For his first journey, Diego decided to go through a surrogacy agency. He was originally told it could be six months before he would be presented with the first surrogate's profile. So, he decided to take on all the other steps involved that seemed more relaxed, like finding an egg donor and a clinic.

In the end, it only took only three months for the surrogacy agency to send Diego an email with a potential surrogate profile. 

Since the moment he met her, he knew it was the right fit.“And I wasn't wrong with my instinct,” Diego said. “We are extremely close now. We don't see each other as friends but as extended family. We've even had family trips together!”

Diego’s first son, Xavier, was born January 2017.


When it came to his second journey, Diego knew he wanted another child, but he wasn't sure when to start the process. It wasn’t until two years later that he decided to go for it, because little Xavier asked Diego about having a brother or sister.

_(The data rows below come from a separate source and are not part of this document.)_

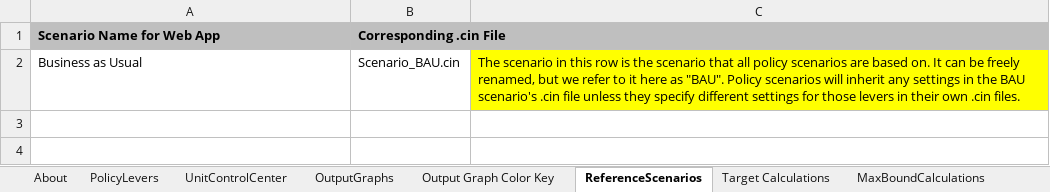
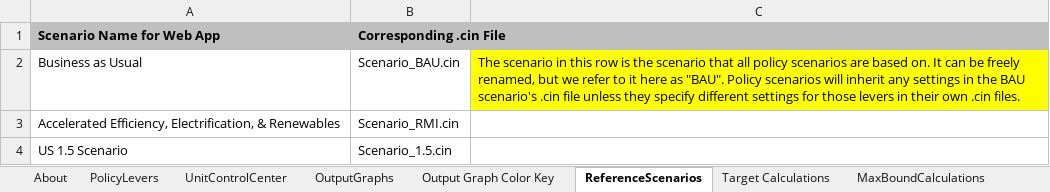
Before and after one commit to EnergyInnovation/eps-colorado, an Excel workbook: WebAppData.xlsx, sheet ReferenceScenarios, drawn as a sheet; values as stored, in another font and other column widths than the file's, no borders; the diff names each change by its address in the sheet, - before the commit and + after, or states it on an @@ line.

Commit message:
Updated webapp to build scenarios

```diff
--- a/WebAppData.xlsx (sheet ReferenceScenarios)
+++ b/WebAppData.xlsx (sheet ReferenceScenarios)
+row 3: Accelerated Efficiency, Electrification, & Renewables | Scenario_RMI.cin
+row 4: US 1.5 Scenario | Scenario_1.5.cin
```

For the second addition to their family, Diego decided to go the independent route, and baby Lily was born August 2020.

“This journey was very different because of COVID circumstances,” he said. “There was the stress of not knowing if I would be able to travel, since Panama borders were completely closed, and not knowing how or when I would be back home, since passport offices were closed in the USA. Fortunately everything worked out perfectly!”

Diego said being a single gay parent of two kids has definitely been made more difficult by living in a foreign country.

“I had to ensure I had the right support system through my friends, and work to be able to make it work for us,” Diego said. “Luckily I've had a lot of support from all of them to ensure I get the right balance and enjoy my family.”

With Xavier, Diego said he got the same amount of parental leave as any other family at his company would: three days. His realization that parents got such a short amount of time with their newborn prompted Diego to make a bold move and push for company-level changes when Lily came along.


“I had to go back to work when my baby was one week old,” he said. “For my second journey I decided to fight that, and my company was very supportive. After showing them policies of my same company in other parts of the world, they agreed to give me two months of paternity leave. This meant a change in paternity leave policy that will apply for future parents. It was amazing to get this not just for me, but for future fathers as well.”

As someone who said he takes “personal responsibility” for educating other people about different types of families, Diego said he often takes the opportunity to engage in conversation with curious people who want to learn more about him and his kids.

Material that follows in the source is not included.